The reason behind this choice is the fact that DIR is usually connected with a well-known regulatory rule, called the “four-fifths-rule” introduced by the U.S. Equal Employment Opportunity Commission (EEOC) in 29 C.F.R. § 1607.4(D) published in July 2018, rendering the metric in a way as an industry standard. Ideally the DIR should be equal to one (i.e. equal proportions for all the groups that are selected for a certain outcome). However according to the aforementioned rule, any value of DIR below 80% can be regarded as “evidence of adverse impact”. Since DIR is a fraction and the denominator might be larger than the numerator, we consider an acceptable range of DIR from 80% to 125%.
Image 4: Screenshot of Pythia’s monitoring tool
In Image 4, a screenshot of our Pythia’s monitoring tool is displayed, measuring the DIR across time of Twitter’s internal algorithm of selecting preview photos indicating possible bias (see our article for more information).
Accountability under the GDPR
Authority is increasingly expressed algorithmically and decisions that used to be based on human intuition and reaction are now automated. Data controllers should be able to guide or restrain their algorithms when necessary.
Article 24(2) GDPR mentions that “[..] the controller shall implement appropriate technical and organisational measures to ensure and to be able to demonstrate that processing is performed in accordance with this Regulation”. Also in Article 5(2) it stated that “The controller shall be responsible for, and be able to demonstrate compliance with, paragraph 1 (‘accountability’).”
Imposing accountability in algorithmic systems is not as technically challenging as fairness or transparency. It can be accomplished through the use of evaluation frameworks, in the form of simple check-lists and questionnaires that require input from experts that build or manage the system.
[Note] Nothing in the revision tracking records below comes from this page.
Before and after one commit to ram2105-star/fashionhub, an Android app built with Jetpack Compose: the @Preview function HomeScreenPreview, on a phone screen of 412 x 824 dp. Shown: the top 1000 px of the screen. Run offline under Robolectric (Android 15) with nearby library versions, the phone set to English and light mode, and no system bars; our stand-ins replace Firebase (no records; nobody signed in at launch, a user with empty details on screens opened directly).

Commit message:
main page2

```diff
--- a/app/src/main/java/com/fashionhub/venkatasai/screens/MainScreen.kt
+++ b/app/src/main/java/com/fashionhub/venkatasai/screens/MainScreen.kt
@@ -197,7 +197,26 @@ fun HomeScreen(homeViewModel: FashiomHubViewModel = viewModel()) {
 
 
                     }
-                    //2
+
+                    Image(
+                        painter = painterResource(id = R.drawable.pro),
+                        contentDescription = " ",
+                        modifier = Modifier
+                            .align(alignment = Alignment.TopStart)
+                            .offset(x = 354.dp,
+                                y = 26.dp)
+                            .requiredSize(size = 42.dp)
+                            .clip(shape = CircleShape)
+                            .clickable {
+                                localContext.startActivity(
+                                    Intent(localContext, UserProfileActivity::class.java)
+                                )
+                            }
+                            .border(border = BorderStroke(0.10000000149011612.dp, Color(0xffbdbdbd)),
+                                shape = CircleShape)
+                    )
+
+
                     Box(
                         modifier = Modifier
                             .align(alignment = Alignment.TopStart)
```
In July 2020 the High-Level Expert Group on Artificial Intelligence (AI HLEG) appointed by the European Union has created an assessment list for trustworthy AI. Prior to that, Code4Thought had published in an academic conference a similar (but less broad) assessment framework for algorithmic accountability in 2019.
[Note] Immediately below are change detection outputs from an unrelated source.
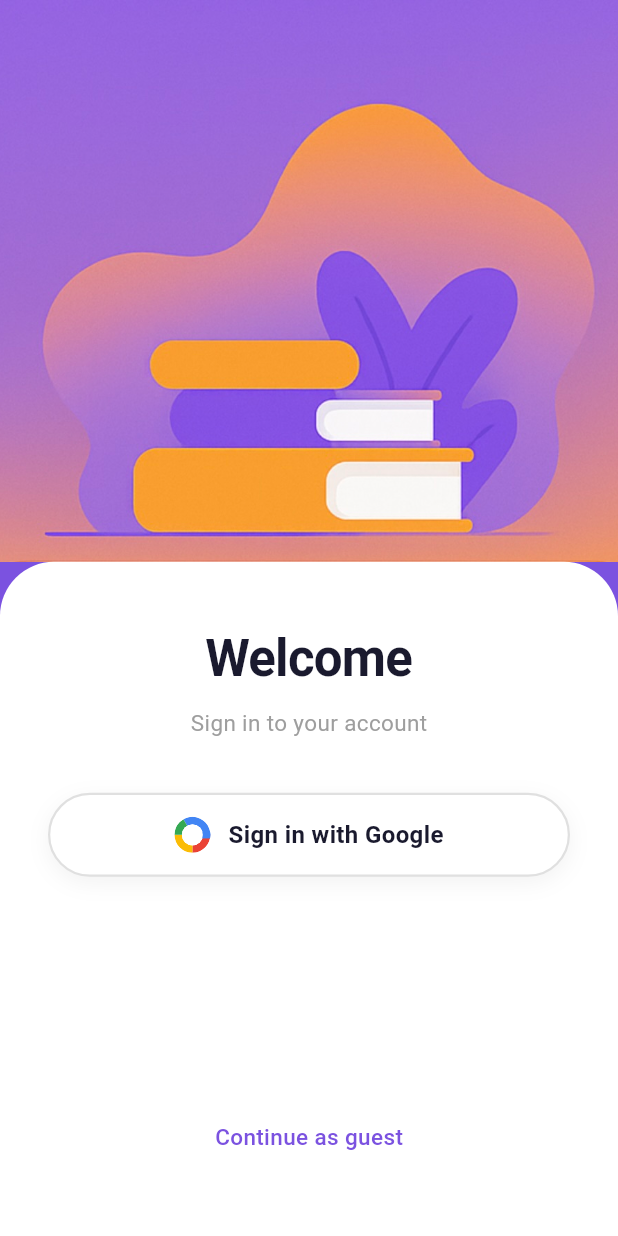
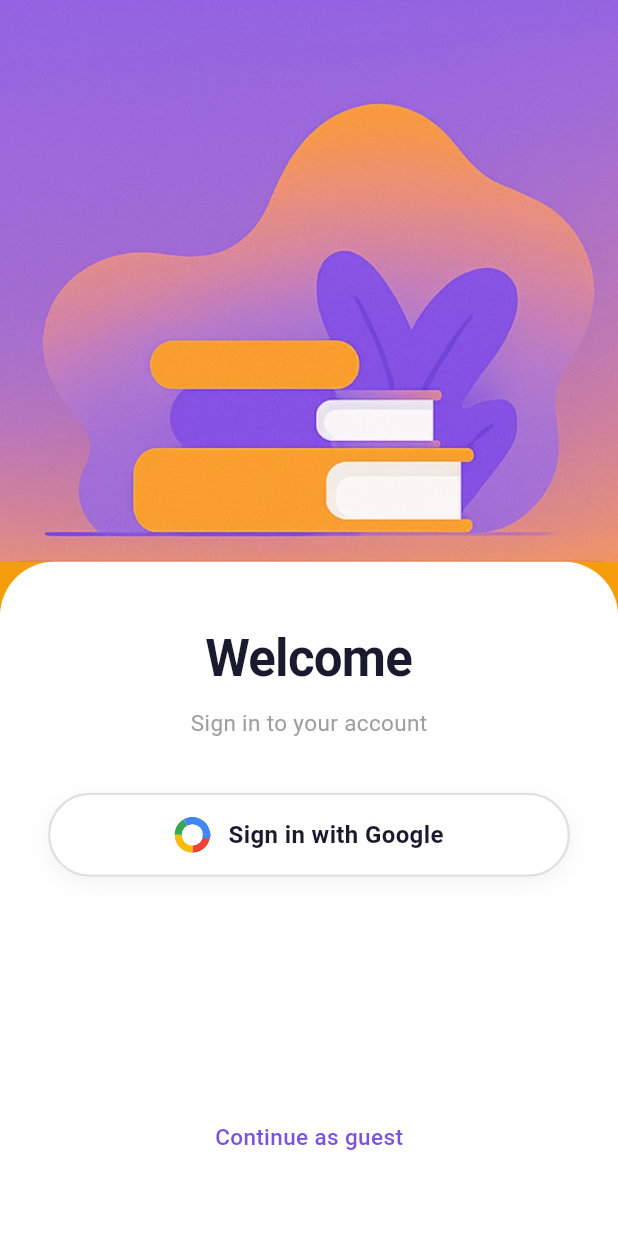
Before and after one commit to andrisilaban/news_chat_app, a Flutter app: the screen it shows after launch, on a phone screen of 412 x 824 dp. Run offline on Flutter 3.47's test engine with Material 3 defaults, Android fonts, the phone set to English and light mode, and no system bars; our stand-ins replace dartz, dio, file_picker, firebase_auth, firebase_core, flutter_bloc and 5 more; accounts and stored records are empty.

Commit message:
style: update LoginView background color to warm yellow

```diff
--- a/lib/features/login_view.dart
+++ b/lib/features/login_view.dart
@@ -4,7 +4,7 @@ import 'package:news_chat_app/service/auth_service.dart';
 class LoginView extends StatelessWidget {
   final AuthService authService;
   LoginView({super.key, AuthService? authService})
-      : authService = authService ?? AuthService();
+    : authService = authService ?? AuthService();
 
   void showError(BuildContext context, String message) {
     ScaffoldMessenger.of(
@@ -15,7 +15,9 @@ class LoginView extends StatelessWidget {
   @override
   Widget build(BuildContext context) {
     return Scaffold(
-      backgroundColor: const Color(0xFF7B52E0),
+      backgroundColor: const Color(
+        0xFFF59E0B,
+      ), // Matches the warm yellow/orange in the asset
       body: Column(
         children: [
           // ── TOP: Image ─────────────────────────────
```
We presented how the F.Acc.T principles are viewed through the lenses of GDPR. It is clear that besides the technical challenges of incorporating these principles in an algorithmic pipeline, the legal view of their imposition is also in some areas obscure (e.g. transparency).
At Code4Thought, we hope that the legal gaps will be filled and the related conflicts will be resolved soon, thereby creating more clear and explicit guidelines and regulations for AI Ethics. But until then, we urge organisations to proactively care about the “F.Acc.T-ness” of their algorithmic systems, since we strongly believe that it can boost their trustworthiness and yield to more stable, responsible algorithmic systems and perhaps a more fair society.
It should be noted that globally there also other similar regulations for data privacy and protection, some of which are listed below:
– Personal Information Protection and Electronic Documents Act (PIPEDA) by the Parliament of Canada in 2001
– California Consumer Privacy Act (CCPA) by California State Legislature in June, 2018
– Brazilian General Data Protection Law (Lei Geral de Proteção de Dados or LGPD) passed in 2018
– White paper οn Artificial Intelligence — A European approach to excellence and trust by the European Union in February, 2020
– Denmark’s legislation about AI & Data Ethics being the first country in Europe to implement such laws in May, 2020